___ DATASET CONTENT

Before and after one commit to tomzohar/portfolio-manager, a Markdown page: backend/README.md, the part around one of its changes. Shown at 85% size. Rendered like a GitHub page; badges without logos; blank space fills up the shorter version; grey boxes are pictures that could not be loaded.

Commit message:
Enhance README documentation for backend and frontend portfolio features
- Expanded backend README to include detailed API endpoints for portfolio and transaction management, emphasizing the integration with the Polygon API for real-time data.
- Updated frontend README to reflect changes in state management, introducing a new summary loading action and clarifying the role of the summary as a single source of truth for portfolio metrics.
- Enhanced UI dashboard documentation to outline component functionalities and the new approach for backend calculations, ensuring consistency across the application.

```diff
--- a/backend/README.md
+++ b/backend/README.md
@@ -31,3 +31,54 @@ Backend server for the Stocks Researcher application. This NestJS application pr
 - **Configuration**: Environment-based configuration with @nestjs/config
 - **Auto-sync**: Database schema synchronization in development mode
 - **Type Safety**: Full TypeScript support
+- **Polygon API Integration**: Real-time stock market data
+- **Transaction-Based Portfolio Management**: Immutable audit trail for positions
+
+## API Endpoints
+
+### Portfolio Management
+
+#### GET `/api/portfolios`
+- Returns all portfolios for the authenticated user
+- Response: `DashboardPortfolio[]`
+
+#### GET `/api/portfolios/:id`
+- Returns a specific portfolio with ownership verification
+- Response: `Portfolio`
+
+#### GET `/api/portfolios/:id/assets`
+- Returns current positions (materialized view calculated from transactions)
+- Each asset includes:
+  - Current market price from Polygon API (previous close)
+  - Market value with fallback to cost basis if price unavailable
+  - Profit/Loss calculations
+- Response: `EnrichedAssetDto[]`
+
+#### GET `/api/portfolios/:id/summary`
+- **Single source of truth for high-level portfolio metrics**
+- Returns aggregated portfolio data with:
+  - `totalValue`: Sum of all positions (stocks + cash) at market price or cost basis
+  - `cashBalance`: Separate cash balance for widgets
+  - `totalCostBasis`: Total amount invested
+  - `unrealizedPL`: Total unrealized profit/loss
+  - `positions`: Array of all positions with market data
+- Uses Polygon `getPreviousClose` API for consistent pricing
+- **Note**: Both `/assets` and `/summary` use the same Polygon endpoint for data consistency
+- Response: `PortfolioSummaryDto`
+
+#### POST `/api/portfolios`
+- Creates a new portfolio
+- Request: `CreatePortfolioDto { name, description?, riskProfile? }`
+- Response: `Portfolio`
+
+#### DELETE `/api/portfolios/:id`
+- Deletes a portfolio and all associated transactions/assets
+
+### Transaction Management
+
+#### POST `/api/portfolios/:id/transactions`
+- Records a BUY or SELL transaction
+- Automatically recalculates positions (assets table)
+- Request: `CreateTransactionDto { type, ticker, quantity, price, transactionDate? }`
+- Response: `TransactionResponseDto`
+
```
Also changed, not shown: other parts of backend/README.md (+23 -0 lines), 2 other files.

______

_WORK ORDER_. The result is a copy of every line above where the word "positions" shows up.

_RESPONSE AREA_.
+- **Transaction-Based Portfolio Management**: Immutable audit trail for positions
+- Returns current positions (materialized view calculated from transactions)
+  - `totalValue`: Sum of all positions (stocks + cash) at market price or cost basis
+  - `positions`: Array of all positions with market data
+- Automatically recalculates positions (assets table)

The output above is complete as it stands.